Capitalism is a system geared solely to allowing the minority capitalist class to amass huge profits on the backs of the majority working class. It is true that in these post-modern times some working class people don't see themselves as working class and for these people a reality check is probably about to ensue. Working class (proletariat) people are only permitted to make a living and improve their living standards on the strict proviso that the capitalists are to amass huge profits out of the labour power of these same workers. If it is not profitable it does not get produced irrespective as to how much society as a whole needs the product, no production no labour required.

In the Twenty Six Counties the picture is much the same as in the Six Counties. The building trade, as far as labour is concerned, is in a mess because property speculators cannot make as much profit out of once vastly inflated house prices. Therefore the people who actually build the houses, workers in the form of Bricklayers, Carpenters, Electricians, Plasterers, Glaziers, Painters and Labourers, etc., are "laid off". Less profits for these speculators and employers should not be confused with no profit; it simply means not as much profit. This scenario is not specific to the building trade as it is repeated in many other sectors.

What can those gallant men and women who consider themselves fit to govern sitting in Dail Eirean do about the situation? The strange fact is that, like most people who are in jobs, they are incapable of carrying out, they don' know what to do! Even if they did have in inkling as to which way they should proceed they would find progress very difficult because they blindly follow an economic policy placing the interests of the "market" over and above all other considerations (and if the Lisbon Treaty is ever passed these interests will take an even larger preference). They take a minimum intervention stance in the economy, a modern equivalent of the 19th century Laissez Faire economic ideology initially based on the "invisible hand" theories of the 18th century economist Adam Smith, and even he accepted labour as the chief contributor in creating wealth. If these people who sit in Dail Eireann and their counterparts who do the same in the parliaments of other countries had any idea of what to do, or had the balls to do it, they would take a more hands on approach to the economy, whether it suited the needs of the capitalist class or not (and whether Brussels approved or not),

  1. stop tax breaks for big business,
  2. nationalise all medium to large companies, including the building trade,
  3. cap profits
  4. back away from the notion of a pay freeze at the instigation of the employers.

Economic planning as opposed to the anarchy of the so-called free market would become economic policy. Had this policy previously been adopted the economic slowdown which could reach recession levels may have been avoided. Instead of giving corporate tax reductions and tax breaks to their masters in big business the same money, after all public services were taken care of, could have been saved for times of crisis.

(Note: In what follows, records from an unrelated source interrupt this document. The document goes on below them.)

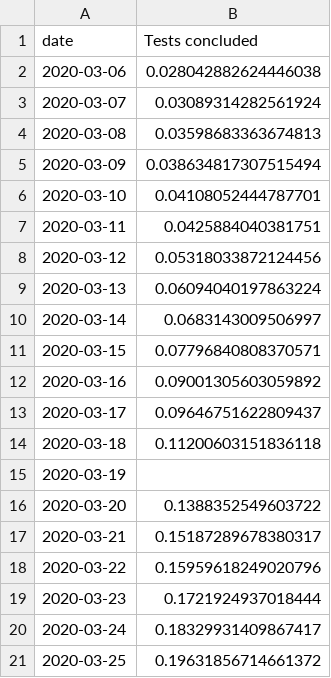
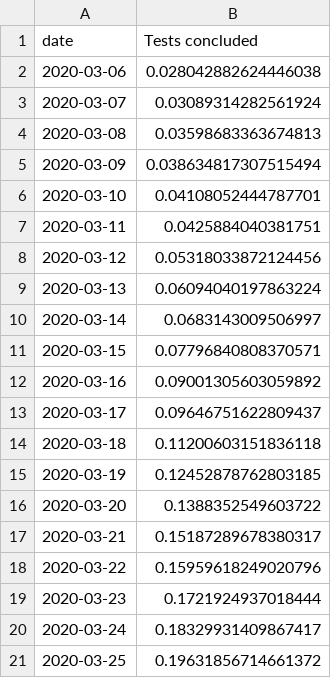
Before and after one commit to seumasmorrison/Scotland_COVID-19, a CSV file: percentage_population_tested.csv, drawn as a sheet.

```diff
--- a/percentage_population_tested.csv
+++ b/percentage_population_tested.csv
@@ -14,3 +14,3 @@ date,Tests concluded
 2020-03-18,0.11200603151836118
-2020-03-19,
+2020-03-19,0.12452878762803185
 2020-03-20,0.1388352549603722
```
Also changed, not shown: data/daily_increase_confirmed_cases.csv, data/daily_increase_in_tests_concluded.csv, 26 other files.
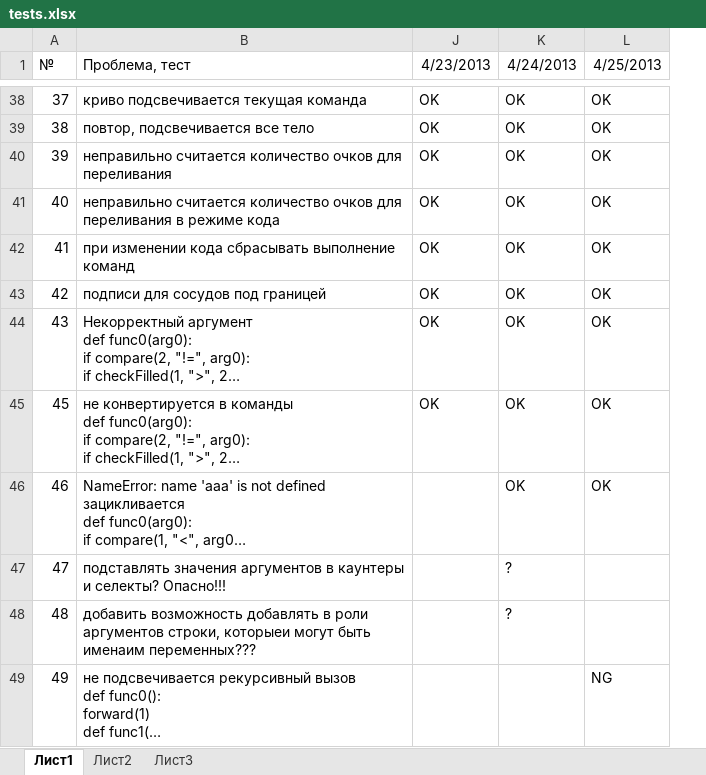
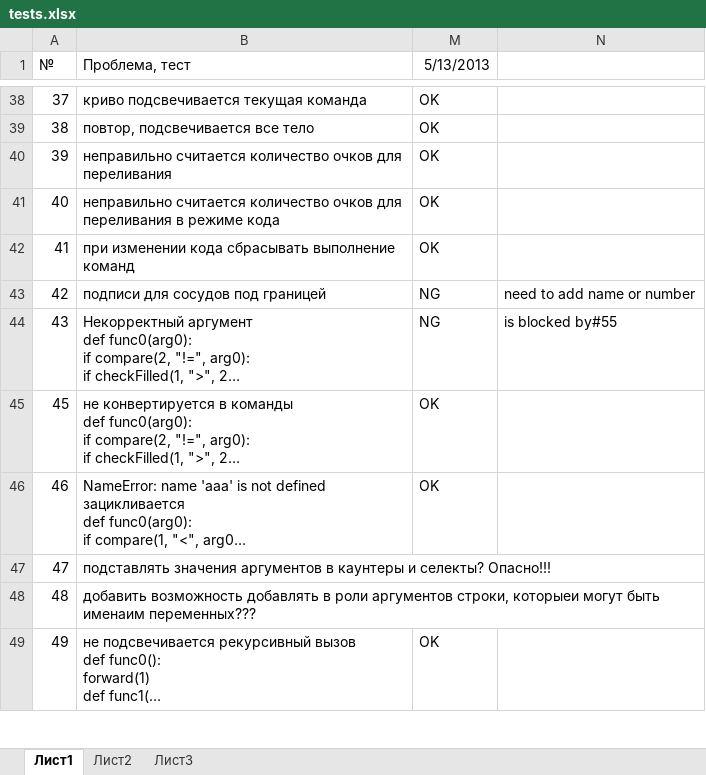
Before and after one commit to klenin/cats-junior, an Excel workbook: tests.xlsx, sheet Лист1, drawn as a sheet; only a part is shown, gaps mark what is left out; long unchanged cells end in …; values as stored, in another font and other column widths than the file's, no borders; conditional formats not drawn; removed rows and columns are numbered as before the commit, all else as after; the diff covers the shown part only; the diff names each change by its address in the sheet, - before the commit and + after, or states it on an @@ line.

```diff
--- a/tests.xlsx (sheet Лист1)
+++ b/tests.xlsx (sheet Лист1)
@@ column J (4/23/2013) hidden, rows 38-45: all OK @@
@@ column K (4/24/2013) hidden, rows 38-48: OK | OK | OK | OK | OK | OK | OK | OK | OK | ? | ? @@
+column N, rows 43-44: need to add name or number | is blocked by#55
-M1: 4/25/2013
+M1: 5/13/2013
-M43:M44 (5/13/2013): OK
+M43:M44 (5/13/2013): NG
-M49 (5/13/2013): NG
+M49 (5/13/2013): OK
```
Also changed, not shown: 48 added rows, 8 edited cells, cell formats and row numbers in column A elsewhere in this sheet.
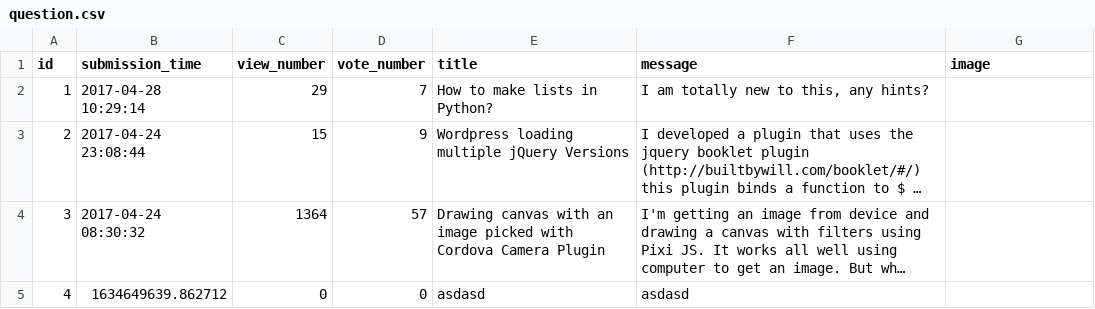
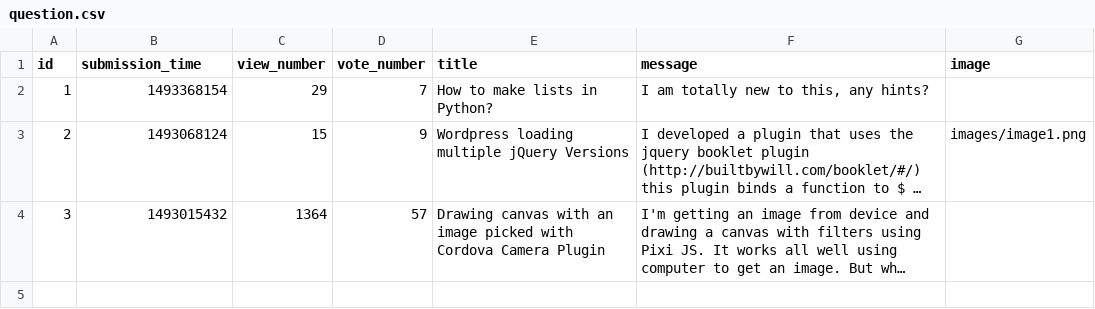
Before and after one commit to CodecoolGlobal/ask-mate-3-python-Cseplonorbert, a CSV file: question.csv, drawn as a sheet; long unchanged cells end in …; the diff names each change by its address in the sheet, - before the commit and + after, or states it on an @@ line.

Commit message:
date_bug_fixed

```diff
--- a/question.csv
+++ b/question.csv
-B2 (submission_time): 2017-04-28 10:29:14
+B2 (submission_time): 1493368154
-B3 (submission_time): 2017-04-24 23:08:44
+B3 (submission_time): 1493068124
-G3 (image): (empty)
+G3 (image): images/image1.png
-B4 (submission_time): 2017-04-24 08:30:32
+B4 (submission_time): 1493015432
-row 5: 4 | 1634649639.862712 | 0 | 0 | asdasd | asdasd
```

Put simply a socialist planned economy based on production for the needs of people as opposed to the profits of the few.

Well fellow proletarians it looks for us like the crisis is about to arrive, and when Brian Cowen, An Taoiseach, went to the piggy bank guess what? It was empty. Poor Brian and his cabinet did not know what to do when suddenly he, Brian, had an idea: we'll BORROW the money from our capitalist friends abroad. What Brian and his puppet government did not realise is that capitalism has no friends, they even despise each other such is the ruthless nature of the system. As a consequence of this imbecile system, governed by fools for the benefit of thieves, it is the working class and not the robber barons who normally suffer. This, we are constantly reminded, is the only way, the finest route, the only pragmatic political avenue, to follow in the management of our affairs, and the problem and tragedy is people, even those who stand to lose their jobs and therefore their income, swallow it and, tragically will encourage their children to do the same.

Source: The Plough, Vol. 5, No. 9